[Stored dataset items]
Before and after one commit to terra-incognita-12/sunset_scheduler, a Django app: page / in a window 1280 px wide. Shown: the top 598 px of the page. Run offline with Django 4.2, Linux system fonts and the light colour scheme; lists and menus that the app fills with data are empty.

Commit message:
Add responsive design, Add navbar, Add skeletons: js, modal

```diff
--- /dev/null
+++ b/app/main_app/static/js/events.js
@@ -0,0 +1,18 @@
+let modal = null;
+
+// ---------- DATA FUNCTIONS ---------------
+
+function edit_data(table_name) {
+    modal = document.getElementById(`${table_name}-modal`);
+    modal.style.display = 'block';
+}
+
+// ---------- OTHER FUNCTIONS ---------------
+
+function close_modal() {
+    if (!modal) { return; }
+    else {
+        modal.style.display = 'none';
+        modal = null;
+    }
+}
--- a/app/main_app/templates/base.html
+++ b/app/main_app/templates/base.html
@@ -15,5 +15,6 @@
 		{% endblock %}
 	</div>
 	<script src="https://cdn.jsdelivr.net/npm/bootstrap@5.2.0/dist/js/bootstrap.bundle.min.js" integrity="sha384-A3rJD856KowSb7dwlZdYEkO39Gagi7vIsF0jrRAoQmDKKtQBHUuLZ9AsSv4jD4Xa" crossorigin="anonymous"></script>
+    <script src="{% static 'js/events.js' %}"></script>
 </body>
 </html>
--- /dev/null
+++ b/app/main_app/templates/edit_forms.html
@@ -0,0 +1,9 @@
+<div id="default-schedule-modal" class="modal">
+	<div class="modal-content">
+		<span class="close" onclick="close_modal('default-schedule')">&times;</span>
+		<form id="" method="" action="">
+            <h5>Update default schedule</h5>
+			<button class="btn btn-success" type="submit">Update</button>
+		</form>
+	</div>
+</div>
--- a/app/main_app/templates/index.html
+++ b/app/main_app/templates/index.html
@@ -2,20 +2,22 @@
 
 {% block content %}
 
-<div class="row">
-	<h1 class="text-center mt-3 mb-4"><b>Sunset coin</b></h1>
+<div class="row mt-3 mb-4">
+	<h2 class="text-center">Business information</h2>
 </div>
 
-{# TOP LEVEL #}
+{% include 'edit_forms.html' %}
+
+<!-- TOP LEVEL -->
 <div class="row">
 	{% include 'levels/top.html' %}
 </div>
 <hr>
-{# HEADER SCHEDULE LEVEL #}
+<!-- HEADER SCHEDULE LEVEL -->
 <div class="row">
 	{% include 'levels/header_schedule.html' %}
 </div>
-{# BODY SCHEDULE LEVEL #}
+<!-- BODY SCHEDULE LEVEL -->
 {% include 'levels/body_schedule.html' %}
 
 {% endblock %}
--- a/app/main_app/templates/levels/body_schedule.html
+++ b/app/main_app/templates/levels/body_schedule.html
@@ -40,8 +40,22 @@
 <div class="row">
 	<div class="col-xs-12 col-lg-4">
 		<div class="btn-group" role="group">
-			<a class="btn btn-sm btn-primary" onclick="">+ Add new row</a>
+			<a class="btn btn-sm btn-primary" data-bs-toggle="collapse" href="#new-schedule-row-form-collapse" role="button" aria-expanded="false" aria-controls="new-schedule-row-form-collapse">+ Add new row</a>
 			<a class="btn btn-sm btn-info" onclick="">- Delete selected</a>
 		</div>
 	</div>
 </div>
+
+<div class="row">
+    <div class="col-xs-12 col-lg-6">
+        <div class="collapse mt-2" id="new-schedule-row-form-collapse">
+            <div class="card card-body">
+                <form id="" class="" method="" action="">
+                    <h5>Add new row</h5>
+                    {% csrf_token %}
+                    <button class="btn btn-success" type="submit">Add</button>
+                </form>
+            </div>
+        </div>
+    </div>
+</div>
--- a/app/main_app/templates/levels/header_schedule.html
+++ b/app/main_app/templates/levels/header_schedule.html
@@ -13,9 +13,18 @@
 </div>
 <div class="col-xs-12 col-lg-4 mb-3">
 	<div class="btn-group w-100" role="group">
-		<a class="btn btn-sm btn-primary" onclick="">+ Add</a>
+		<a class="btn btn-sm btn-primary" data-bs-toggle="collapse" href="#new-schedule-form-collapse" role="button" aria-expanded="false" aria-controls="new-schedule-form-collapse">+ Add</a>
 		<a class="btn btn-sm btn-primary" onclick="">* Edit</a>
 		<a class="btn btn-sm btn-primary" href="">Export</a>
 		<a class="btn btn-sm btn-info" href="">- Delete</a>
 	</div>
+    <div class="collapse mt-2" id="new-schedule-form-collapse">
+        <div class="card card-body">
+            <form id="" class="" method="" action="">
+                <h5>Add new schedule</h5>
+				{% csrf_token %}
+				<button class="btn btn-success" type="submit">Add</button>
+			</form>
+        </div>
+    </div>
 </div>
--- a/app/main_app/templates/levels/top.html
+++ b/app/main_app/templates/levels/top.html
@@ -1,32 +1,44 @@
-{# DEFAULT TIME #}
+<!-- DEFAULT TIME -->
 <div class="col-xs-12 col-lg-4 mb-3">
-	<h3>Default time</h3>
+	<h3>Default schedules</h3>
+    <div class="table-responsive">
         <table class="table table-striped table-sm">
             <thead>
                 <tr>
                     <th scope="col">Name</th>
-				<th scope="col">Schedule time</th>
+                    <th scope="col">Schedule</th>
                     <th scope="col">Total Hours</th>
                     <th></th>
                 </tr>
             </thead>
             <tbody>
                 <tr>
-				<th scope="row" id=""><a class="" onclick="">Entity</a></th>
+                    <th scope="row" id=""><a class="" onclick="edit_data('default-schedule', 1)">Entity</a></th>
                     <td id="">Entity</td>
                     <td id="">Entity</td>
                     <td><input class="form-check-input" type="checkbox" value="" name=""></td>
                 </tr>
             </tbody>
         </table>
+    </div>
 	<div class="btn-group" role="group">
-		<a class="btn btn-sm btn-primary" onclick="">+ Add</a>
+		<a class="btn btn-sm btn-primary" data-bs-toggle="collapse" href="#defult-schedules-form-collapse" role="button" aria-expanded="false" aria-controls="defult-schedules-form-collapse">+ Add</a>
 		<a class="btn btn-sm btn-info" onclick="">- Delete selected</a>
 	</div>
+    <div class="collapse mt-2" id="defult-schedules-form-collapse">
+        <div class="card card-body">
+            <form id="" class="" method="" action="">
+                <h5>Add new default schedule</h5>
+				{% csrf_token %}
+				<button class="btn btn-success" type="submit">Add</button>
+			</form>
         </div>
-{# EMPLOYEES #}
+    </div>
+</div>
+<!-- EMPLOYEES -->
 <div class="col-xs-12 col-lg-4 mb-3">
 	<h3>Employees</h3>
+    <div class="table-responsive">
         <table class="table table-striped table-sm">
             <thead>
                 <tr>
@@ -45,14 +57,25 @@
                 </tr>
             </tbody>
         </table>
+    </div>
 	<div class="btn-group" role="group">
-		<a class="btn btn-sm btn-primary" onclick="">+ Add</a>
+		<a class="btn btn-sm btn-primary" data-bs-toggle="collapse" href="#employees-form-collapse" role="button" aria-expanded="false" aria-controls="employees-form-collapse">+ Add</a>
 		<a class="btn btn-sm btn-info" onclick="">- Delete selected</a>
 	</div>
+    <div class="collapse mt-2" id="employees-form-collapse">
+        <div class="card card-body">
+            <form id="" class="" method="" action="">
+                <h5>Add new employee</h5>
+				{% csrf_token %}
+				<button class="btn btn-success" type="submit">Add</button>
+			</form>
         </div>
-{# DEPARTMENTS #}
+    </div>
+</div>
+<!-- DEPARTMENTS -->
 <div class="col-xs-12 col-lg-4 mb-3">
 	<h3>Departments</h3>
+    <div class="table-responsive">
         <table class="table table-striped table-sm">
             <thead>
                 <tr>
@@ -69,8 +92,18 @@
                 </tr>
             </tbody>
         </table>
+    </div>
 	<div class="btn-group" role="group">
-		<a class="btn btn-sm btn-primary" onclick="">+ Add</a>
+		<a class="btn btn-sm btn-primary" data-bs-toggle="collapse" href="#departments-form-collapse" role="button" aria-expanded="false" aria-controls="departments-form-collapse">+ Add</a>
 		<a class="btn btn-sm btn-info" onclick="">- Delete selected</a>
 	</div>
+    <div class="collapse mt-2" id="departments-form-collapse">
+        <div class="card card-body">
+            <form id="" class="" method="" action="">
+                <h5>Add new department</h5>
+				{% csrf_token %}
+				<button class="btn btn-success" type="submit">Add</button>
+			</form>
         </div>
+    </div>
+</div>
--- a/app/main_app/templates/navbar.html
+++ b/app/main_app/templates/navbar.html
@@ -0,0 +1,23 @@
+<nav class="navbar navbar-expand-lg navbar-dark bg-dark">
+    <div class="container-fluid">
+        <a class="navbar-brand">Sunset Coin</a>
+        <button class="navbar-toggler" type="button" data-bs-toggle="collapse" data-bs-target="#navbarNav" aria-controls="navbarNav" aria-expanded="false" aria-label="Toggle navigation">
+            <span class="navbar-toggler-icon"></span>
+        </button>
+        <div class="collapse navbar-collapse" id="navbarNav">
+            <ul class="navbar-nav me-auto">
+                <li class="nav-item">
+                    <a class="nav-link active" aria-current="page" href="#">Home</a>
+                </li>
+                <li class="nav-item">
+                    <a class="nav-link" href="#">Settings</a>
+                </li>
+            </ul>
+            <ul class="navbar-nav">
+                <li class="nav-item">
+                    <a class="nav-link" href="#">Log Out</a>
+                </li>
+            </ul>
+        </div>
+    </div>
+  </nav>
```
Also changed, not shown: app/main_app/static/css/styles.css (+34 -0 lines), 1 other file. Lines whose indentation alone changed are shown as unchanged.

DIRECTIONS FOR THIS TASK: Select and copy every line from the records that includes the word "levels".

RESPONSE TO THIS EXERCISE:
 	{% include 'levels/top.html' %}
 	{% include 'levels/header_schedule.html' %}
 {% include 'levels/body_schedule.html' %}
--- a/app/main_app/templates/levels/body_schedule.html
+++ b/app/main_app/templates/levels/body_schedule.html
--- a/app/main_app/templates/levels/header_schedule.html
+++ b/app/main_app/templates/levels/header_schedule.html
--- a/app/main_app/templates/levels/top.html
+++ b/app/main_app/templates/levels/top.html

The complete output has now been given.